What you need to do:
Lines from the entries below that hold "CardTitle" form the answer; copy all of them.

Raw data:
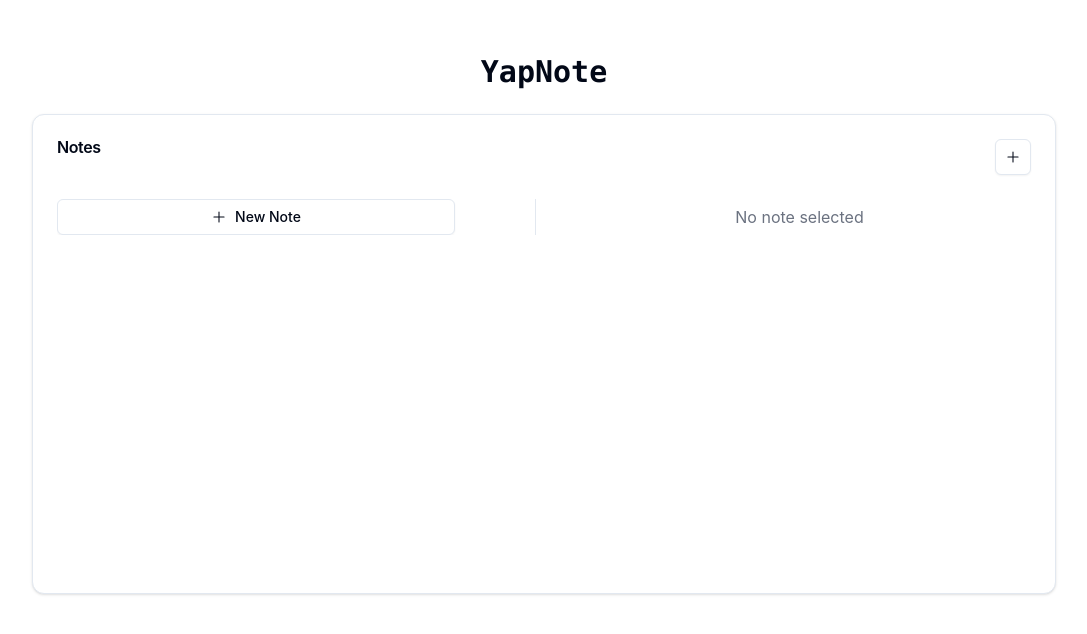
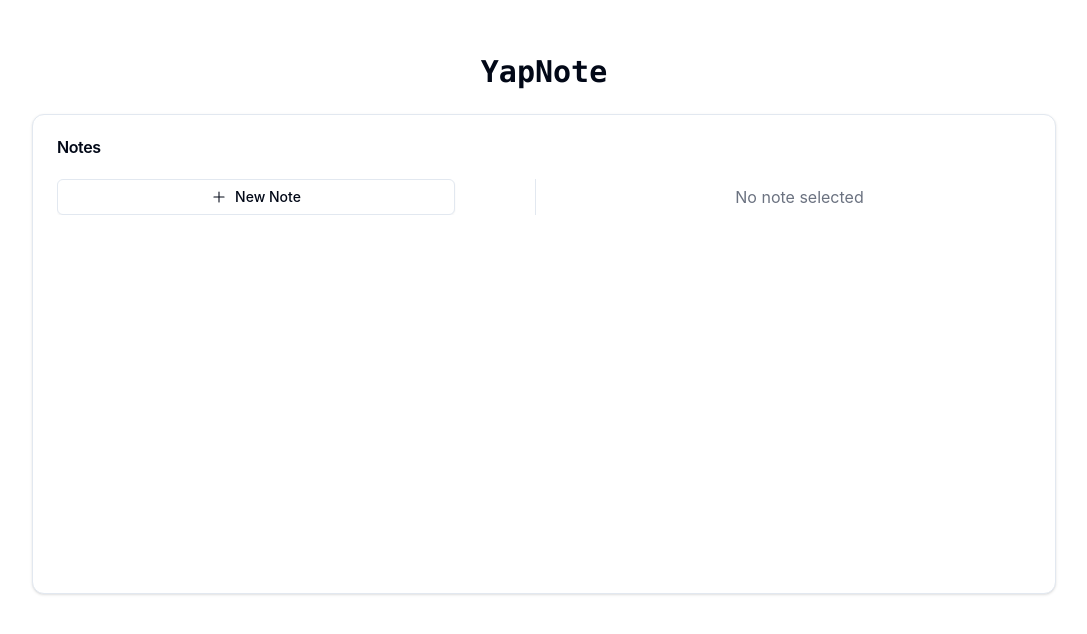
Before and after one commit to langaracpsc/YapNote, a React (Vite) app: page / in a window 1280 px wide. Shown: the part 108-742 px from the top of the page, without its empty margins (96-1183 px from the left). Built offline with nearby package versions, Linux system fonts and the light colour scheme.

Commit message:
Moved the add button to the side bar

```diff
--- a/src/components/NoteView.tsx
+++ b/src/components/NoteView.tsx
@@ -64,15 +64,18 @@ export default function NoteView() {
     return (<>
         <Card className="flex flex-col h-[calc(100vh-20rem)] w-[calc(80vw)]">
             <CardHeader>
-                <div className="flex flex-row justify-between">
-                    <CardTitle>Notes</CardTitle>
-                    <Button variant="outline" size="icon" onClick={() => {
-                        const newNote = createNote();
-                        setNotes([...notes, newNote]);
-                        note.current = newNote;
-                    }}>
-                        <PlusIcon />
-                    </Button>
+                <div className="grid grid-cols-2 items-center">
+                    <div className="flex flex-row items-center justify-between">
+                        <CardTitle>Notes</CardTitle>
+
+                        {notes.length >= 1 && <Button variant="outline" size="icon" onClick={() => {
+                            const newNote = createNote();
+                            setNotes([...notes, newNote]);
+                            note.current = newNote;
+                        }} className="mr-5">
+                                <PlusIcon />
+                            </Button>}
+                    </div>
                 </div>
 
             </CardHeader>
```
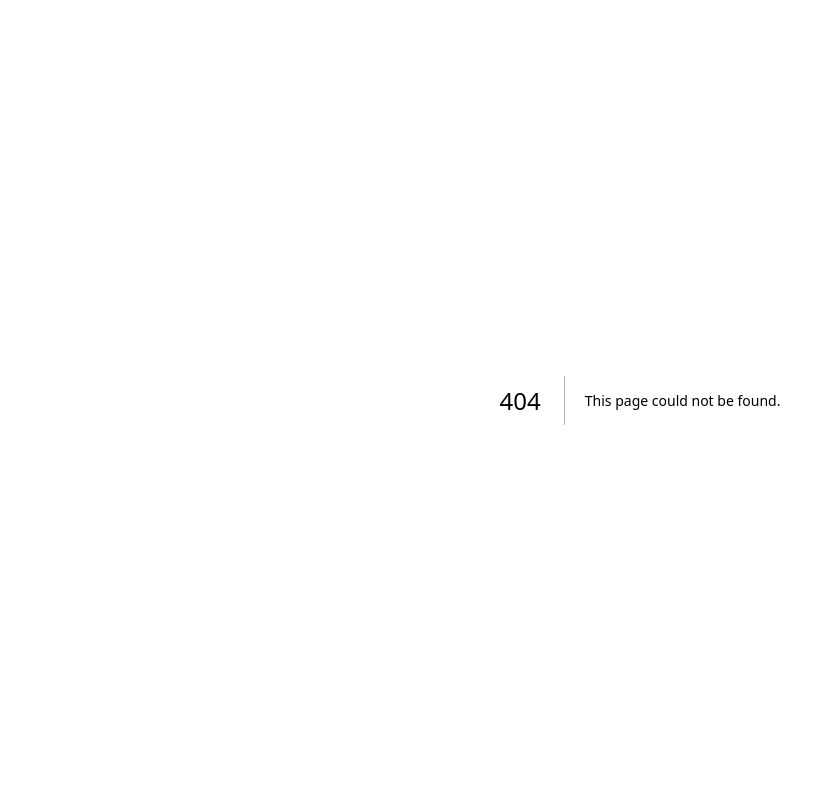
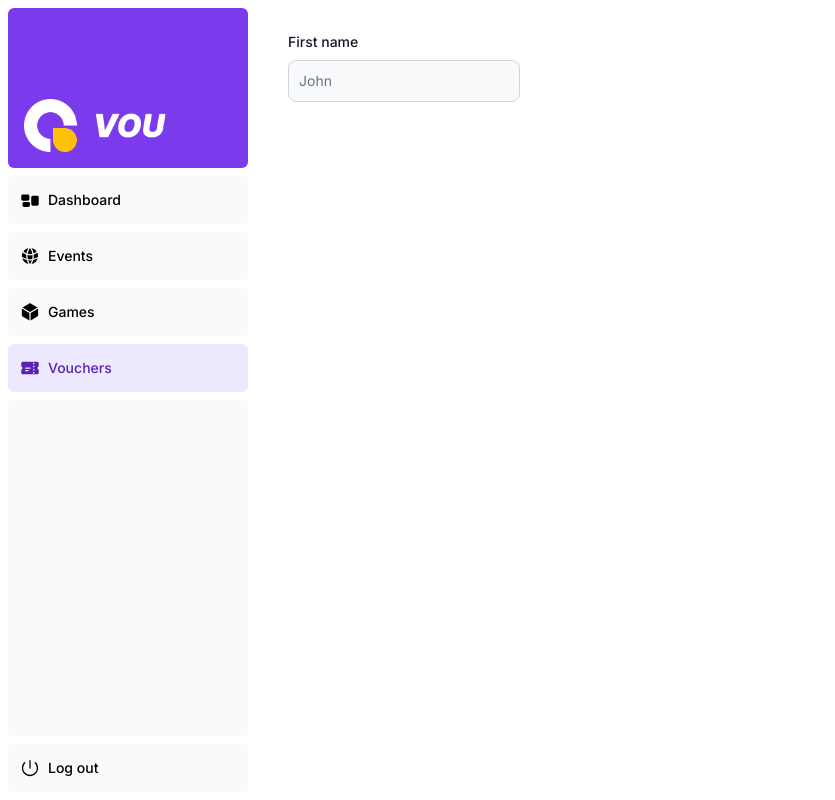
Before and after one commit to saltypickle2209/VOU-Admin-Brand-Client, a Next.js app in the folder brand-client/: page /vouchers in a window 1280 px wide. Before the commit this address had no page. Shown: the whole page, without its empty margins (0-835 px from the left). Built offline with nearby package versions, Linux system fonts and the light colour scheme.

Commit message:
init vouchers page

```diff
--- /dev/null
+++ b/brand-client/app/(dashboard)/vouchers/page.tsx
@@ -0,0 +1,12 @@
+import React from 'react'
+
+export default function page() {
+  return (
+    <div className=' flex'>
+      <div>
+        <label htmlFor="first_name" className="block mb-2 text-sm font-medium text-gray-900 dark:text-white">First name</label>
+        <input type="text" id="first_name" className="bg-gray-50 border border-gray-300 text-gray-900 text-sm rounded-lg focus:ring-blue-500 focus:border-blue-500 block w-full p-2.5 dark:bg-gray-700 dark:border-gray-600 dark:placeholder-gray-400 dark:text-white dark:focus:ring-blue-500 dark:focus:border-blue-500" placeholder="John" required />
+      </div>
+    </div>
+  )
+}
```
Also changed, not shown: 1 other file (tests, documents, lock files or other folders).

Output of the exercise:
-                    <CardTitle>Notes</CardTitle>
+                        <CardTitle>Notes</CardTitle>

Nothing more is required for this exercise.